As anyone in the biotech investing space can tell you, picking winners in this corner of the health care market can be extremely difficult. Failed trials, FDA concerns and pricing issues have hit a number of companies in this sector lately, turning winners into losers seemingly overnight.
But even with some extreme volatility, the biotech sector continues to be a strong performer in many respects. Several biotech indexes remain far ahead of the market on a year-to-date look, and not to mention from longer time frames too (see 3 Biotech ETF Winners from 2014's Best Performing Sector).
Yet the space can be very difficult to tap into for novices or for more experienced investors who haven’t done their homework. And even among the large caps, you often see divergent performances that you might not see in other corners of the market (such as consumers or financials for example), and we can see this with a quick comparison between Biogen (BIIB - Free Report) and Amgen (AMGN - Free Report) over just the last three months. In this time frame BIIB has outperformed by over 2,000 bps showing that security selection can be vital in this space, and even among the giants.
A Better Way?
Fortunately for investors who are unfamiliar with the nuances of the biotech world, there is a potentially easier way to gain access to the space but without all the single security risk. That approach is of course exchange-traded funds which allows investors to buy the whole trend in the biotech world allowing someone to avoid the pitfalls that can come with picking stocks in this difficult market.
And best of all, since biotech investing is so popular, there are a ton of great ETF choices in the market that have been crushing broad indexes on a YTD look. Below, we highlight three such funds which have not only trounced the S&P 500’s nearly flat performance so far in 2015, but are actually up over 20% this year making them top choices for investors seeking to gain exposure to the in-focus space:
SPDR S&P Biotech ETF (XBI - Free Report)
If you are looking for an equal weight approach to the biotechnology sector, XBI will likely become a favorite of yours. The fund spreads assets across nearly 90 companies in the biotechnology world and charges a relatively low 35 basis points a year in fees for the exposure.
As with most equal weight products, there is a significant tilt towards small and mid cap securities, as large caps account for just over 10% of assets. Total AUM for the fund is a robust $2.2 billion, while average volume comes in above half a million shares a day so this is an extremely liquid and easily traded fund (see biotech ETFs head-to-head: XBI vs. FBT).
Investors should also note that the small cap focus has paid off for XBI so far in 2015 as the ETF has added over 21% in the time frame.
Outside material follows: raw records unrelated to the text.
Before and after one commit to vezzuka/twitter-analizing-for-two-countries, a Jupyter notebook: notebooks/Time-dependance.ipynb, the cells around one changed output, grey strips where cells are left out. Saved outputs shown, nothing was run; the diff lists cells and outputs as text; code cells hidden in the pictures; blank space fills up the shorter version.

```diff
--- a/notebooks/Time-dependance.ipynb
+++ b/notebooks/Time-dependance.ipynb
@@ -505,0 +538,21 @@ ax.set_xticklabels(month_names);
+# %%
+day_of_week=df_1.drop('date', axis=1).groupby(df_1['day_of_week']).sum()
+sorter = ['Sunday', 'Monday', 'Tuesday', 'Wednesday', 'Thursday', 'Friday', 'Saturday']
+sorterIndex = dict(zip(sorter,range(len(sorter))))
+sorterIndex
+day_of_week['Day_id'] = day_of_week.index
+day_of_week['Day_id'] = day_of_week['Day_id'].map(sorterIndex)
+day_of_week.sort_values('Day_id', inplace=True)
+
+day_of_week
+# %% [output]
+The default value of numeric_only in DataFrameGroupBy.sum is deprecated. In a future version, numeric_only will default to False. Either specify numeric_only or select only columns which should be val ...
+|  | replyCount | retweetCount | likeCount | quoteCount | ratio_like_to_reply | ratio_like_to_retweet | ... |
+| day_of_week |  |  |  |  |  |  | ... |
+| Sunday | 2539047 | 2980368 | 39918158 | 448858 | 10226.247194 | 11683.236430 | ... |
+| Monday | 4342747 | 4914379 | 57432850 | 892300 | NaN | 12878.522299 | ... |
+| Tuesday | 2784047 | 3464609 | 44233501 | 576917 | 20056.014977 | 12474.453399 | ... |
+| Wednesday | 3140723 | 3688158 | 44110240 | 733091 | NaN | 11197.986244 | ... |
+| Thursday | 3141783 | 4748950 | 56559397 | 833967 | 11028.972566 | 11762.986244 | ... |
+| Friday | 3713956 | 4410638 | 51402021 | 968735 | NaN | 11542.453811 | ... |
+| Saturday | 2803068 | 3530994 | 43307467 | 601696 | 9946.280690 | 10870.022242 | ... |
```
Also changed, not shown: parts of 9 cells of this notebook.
And with a Zacks ETF Rank #2 (Buy) there is plenty of reason to think that more gains could be ahead for this fund.
BioShares Biotechnology Clinical Trials Fund (BBC - Free Report)
One of the newest ETFs to tackle the biotech space has also been one of the best performers. The brand new BBC—which isn’t even six months old at time of writing—takes a novel approach to biotechnology investing that you really don’t get in any other product on the market right now.
The fund tracks an index which zeroes in on companies that have a primary product that is in Phase I, II, or III of FDA trials. The vast majority of the components in the product have a market cap between $2-$10 billion, but roughly 30% has a market cap below this threshold, giving a focus on small cap companies (SBIO vs. BBC: Two Innovative Biotech ETFs Head-to-Head).
The fund is a bit pricey with an 85 basis point fee per year, but it has managed to justify this cost with a very solid run to start the year. in fact, the fund has added just over 20% YTD so it is hard to believe this won’t be a very popular fund before long.
ProShares Ultra Nasdaq Biotechnology ETF (BIB - Free Report)
And if investors are feeling really bold about investing in the biotech industry, this ETF from ProShares could be worth a closer look. The fund uses a 2x leverage methodology on the Nasdaq Biotechnology Index (the same index that the unleveraged IBB tracks) in order to ratchet up exposure to the benchmark.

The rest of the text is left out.